The endorsement comes nine days before the Feb. 3 caucuses, providing enough time for Warren to highlight it in ads. In another highly anticipated marker next Saturday, the Register’s final poll will be published online and revealed live on CNN.
The Register is the most important media endorsement in the state. Its effect may be even more pronounced this year because polling indicates the race is still up for grabs and a significant portion of caucus-goers are open to supporting a candidate who isn’t their first choice.
Though Bernie Sanders and Joe Biden have each led in recent polls of the state, they are closely bunched with two other top-tier contenders, Warren and Pete Buttigieg.
The Massachusetts senator “is not the radical some perceive her to be,” the board said, noting that Warren was a registered Republican until 1996. The editorial casts her as a capitalist who supports fair markets “with rules and accountability” and advocates for a government that works for its people, not the influence of money.
The board drew contrasts between Warren and President Donald Trump on the economy, writing that Warren doesn’t measure economic success via the stock market or unemployment rate, as Trump does, but by how working families are doing. It also said her “competence, respect for others and status as the nation’s first female president would be a fitting response to the ignorance, sexism and xenophobia of the Trump Oval Office.”
Some of Warren’s policies seeking “big, structural change” on corporate governance or taxation go too far, the board cautioned. “But Warren is pushing in the right direction.”
And many of her proposals, it continued, “would improve life in America, and they are generally shared by the other Democratic candidates, who bring their own strengths to this race.”
Two of the top four candidates — plus Minnesota Sen. Amy Klobuchar, who polls a distant fifth in Iowa — are stuck in Washington, D.C., six days a week until the conclusion of President Donald Trump’s impeachment trial in the Senate.
That reality has forced the senators to dispatch surrogates across the state throughout the week while Biden and Buttigieg continue to campaign there in person. Warren, Sanders and Klobuchar, however, traveled to Iowa on Saturday for events before they’re scheduled to return to Washington on Monday.
Warren was taking photos with supporters following an event in Muscatine when news of the endorsement landed.
“I just heard, and I’m delighted,” she told reporters in brief comments. “It really means a lot to me.”
In its editorial, the board praised the other top candidates as well. Biden “would restore credibility in the White House and respect among allies around the world.” Buttigieg “brings refreshingly smart, youthful optimism.” Klobuchar “offers a track record of bipartisan achievement,” and Sanders “champions the working class.”
“But at this moment, our country needs more,” the board said. “At this moment, when the very fabric of American life is at stake, Elizabeth Warren is the president this nation needs.”
In the latest Iowa poll, published Saturday morning by The New York Times/Siena College, Sanders led the pack with 25 percent support, followed by Buttigieg at 18 percent, Biden at 17 percent, Warren at 15 percent and Klobuchar at 8 percent.
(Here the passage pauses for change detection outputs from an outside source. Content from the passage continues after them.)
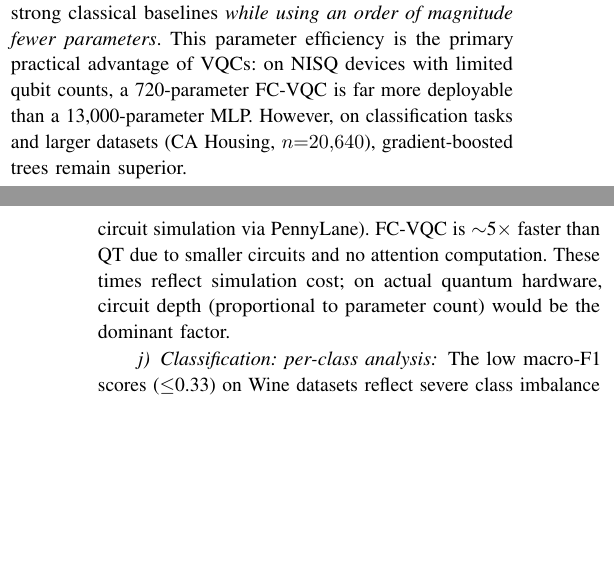
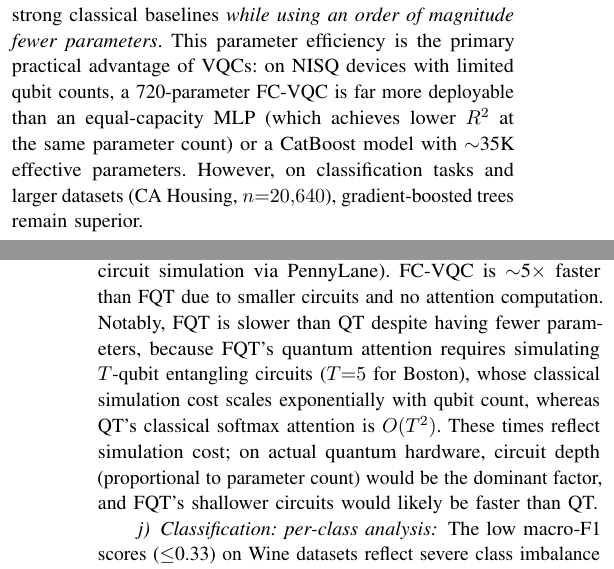
Before and after one commit to ChiShengChen/MultiLayer-FC-VQC-Transformer, a LaTeX paper (QCE26_Q_FC_Transformer/main.tex): two parts of the columns of pages 7 and 9 of 10, joined at a grey line, cut so that both start at the same text, the shorter picture padded with empty space. Compiled offline with pdfLaTeX; a missing font is replaced by an installed copy or a similar font; a LaTeX package or settings file that is missing is left out.

Commit message:
Fix reviewer-flagged inconsistencies
- L596/L632: 0.799→0.894 (old single-seed) → 0.705→0.851 (3-seed mean)
- L111: remove misleading "13,000-param MLP" reference
- L590: replace "13,000-parameter MLP" with accurate comparison
- Wall-clock: explain why FQT > QT despite fewer params
  (T-qubit simulation overhead vs classical softmax)

Co-Authored-By: Claude Opus 4.6 (1M context) <noreply@anthropic.com>

```diff
--- a/QCE26_Q_FC_Transformer/main.tex
+++ b/QCE26_Q_FC_Transformer/main.tex
@@ -587,7 +587,7 @@ FQT avoids this because its quantum attention operates via entangling gates that
 
 \paragraph{When are VQCs competitive?}
 On regression tasks with moderate dimensionality, FC-VQCs can match or exceed strong classical baselines \emph{while using an order of magnitude fewer parameters}.
-This parameter efficiency is the primary practical advantage of VQCs: on NISQ devices with limited qubit counts, a 720-parameter FC-VQC is far more deployable than a 13{,}000-parameter MLP.
+This parameter efficiency is the primary practical advantage of VQCs: on NISQ devices with limited qubit counts, a 720-parameter FC-VQC is far more deployable than an equal-capacity MLP (which achieves lower $R^2$ at the same parameter count) or a CatBoost model with ${\sim}$35K effective parameters.
 However, on classification tasks and larger datasets (CA Housing, $n{=}20{,}640$), gradient-boosted trees remain superior.
 
 \paragraph{Type~4 connectivity as partial cross-token mixing}
@@ -679,8 +679,9 @@ FQT ($H{=}1$) & 720 & 135 & 0 & 855 \\
 
 \paragraph{Training efficiency}
 \cref{tab:wallclock} reports wall-clock training times on Boston Housing (10{,}000 epochs, single CPU, quantum circuit simulation via PennyLane).
-FC-VQC is ${\sim}$5${\times}$ faster than QT due to smaller circuits and no attention computation.
-These times reflect simulation cost; on actual quantum hardware, circuit depth (proportional to parameter count) would be the dominant factor.
+FC-VQC is ${\sim}$5${\times}$ faster than FQT due to smaller circuits and no attention computation.
+Notably, FQT is slower than QT despite having fewer parameters, because FQT's quantum attention requires simulating $T$-qubit entangling circuits ($T{=}5$ for Boston), whose classical simulation cost scales exponentially with qubit count, whereas QT's classical softmax attention is $O(T^2)$.
+These times reflect simulation cost; on actual quantum hardware, circuit depth (proportional to parameter count) would be the dominant factor, and FQT's shallower circuits would likely be faster than QT.
 
 \begin{table}[t]
 \centering
```
Also changed, not shown: QCE26_Q_FC_Transformer/main.tex (6 more changed lines).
Nearly 40 percent of likely caucus-goers said they could be persuaded to support a candidate who isn’t their first choice.
The endorsement of Warren comes just one day after her campaign appeared to lower expectations in all of the early states. In a memo to supporters Friday, campaign manager Roger Lau framed the first four nominating states as “just the beginning.”
“We expect this to be a long nomination fight and have built our campaign to sustain well past Super Tuesday and stay resilient no matter what breathless media narratives come when voting begins,” he said.
In Iowa, candidates must garner 15 percent support in precincts to reach so-called viability, which makes them eligible to win delegates to the Democratic National Convention. Supporters of candidates who aren’t viable in the first round of voting can switch to another candidate in the second round.
Despite recent endorsements from The New York Times — which also backed Warren — and the Quad-City Times, Klobuchar appears to be in jeopardy of falling short of the 15 percent threshold in precincts. If that happens, Biden would be the biggest beneficiary, as a majority of Klobuchar’s supporters said they would back the former vice president if they had to choose among the top four candidates. Eighteen percent of them said they would support Warren in that scenario.
Biden is already bolstered by some of the state’s top Democrats: Tom Vilsack, the former governor and President Barack Obama’s agriculture secretary, and his wife have backed him, as have Reps. Cindy Axne and Abby Finkenauer, two of the state’s three congressional Democrats. The third, Rep. Dave Loebsack, supports Buttigieg.
Steven Shepard contributed to this report.